[Change detection outputs]
= Beginning of Section =

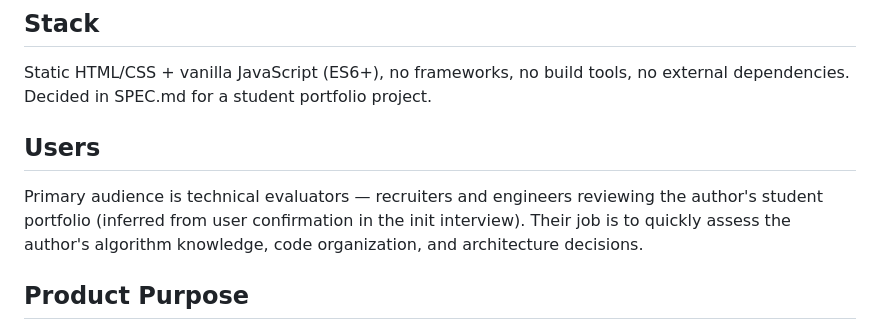
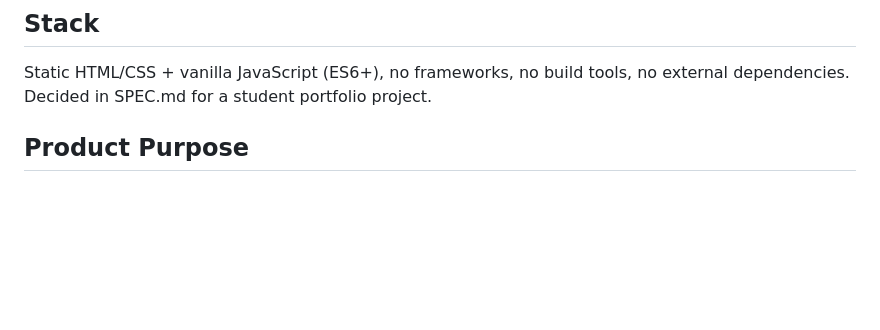
Before and after one commit to candavere/settle, a Markdown page: PRODUCT.md, the part around the change. GitHub-like rendering; blank space fills up the shorter version.

Commit message:
Fixed Product Inconsistencies

```diff
--- a/PRODUCT.md
+++ b/PRODUCT.md
@@ -9,10 +9,6 @@ web
 ## Stack
 
 Static HTML/CSS + vanilla JavaScript (ES6+), no frameworks, no build tools, no external dependencies. Decided in SPEC.md for a student portfolio project.
-
-## Users
-
-Primary audience is technical evaluators — recruiters and engineers reviewing the author's student portfolio (inferred from user confirmation in the init interview). Their job is to quickly assess the author's algorithm knowledge, code organization, and architecture decisions.
 
 ## Product Purpose
 
```
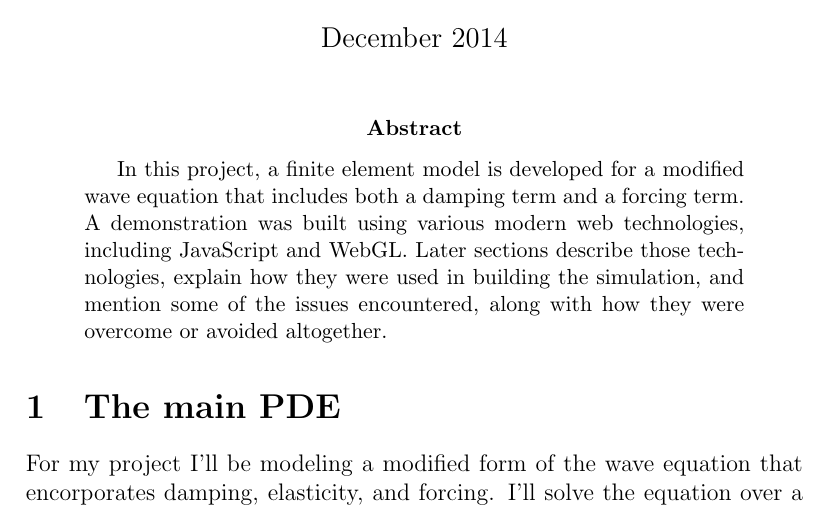
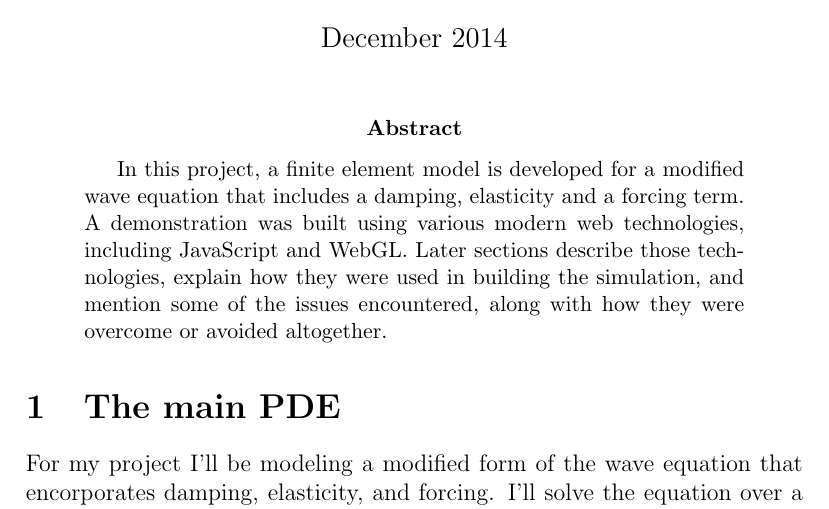
Before and after one commit to chipbell4/math_6640_project, a LaTeX paper (paper/main.tex, which reads paper/abstract/abstract.tex): part of page 1 of 11, cut so that both start at the same text. Compiled offline with pdfLaTeX.

Commit message:
Adding elasticity note

```diff
--- a/paper/abstract/abstract.tex
+++ b/paper/abstract/abstract.tex
@@ -1,5 +1,5 @@
 \begin{abstract}
-In this project, a finite element model is developed for a modified wave equation that includes both a damping term
+In this project, a finite element model is developed for a modified wave equation that includes a damping, elasticity
 and a forcing term. A demonstration was built using various modern web technologies, including JavaScript and WebGL.
 Later sections describe those technologies, explain how they were used in building the simulation, and mention some
 of the issues encountered, along with how they were overcome or avoided altogether.
```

= End of Section =

Counting only lines that contain the word "paper", give the number found in the data, and nothing else.

3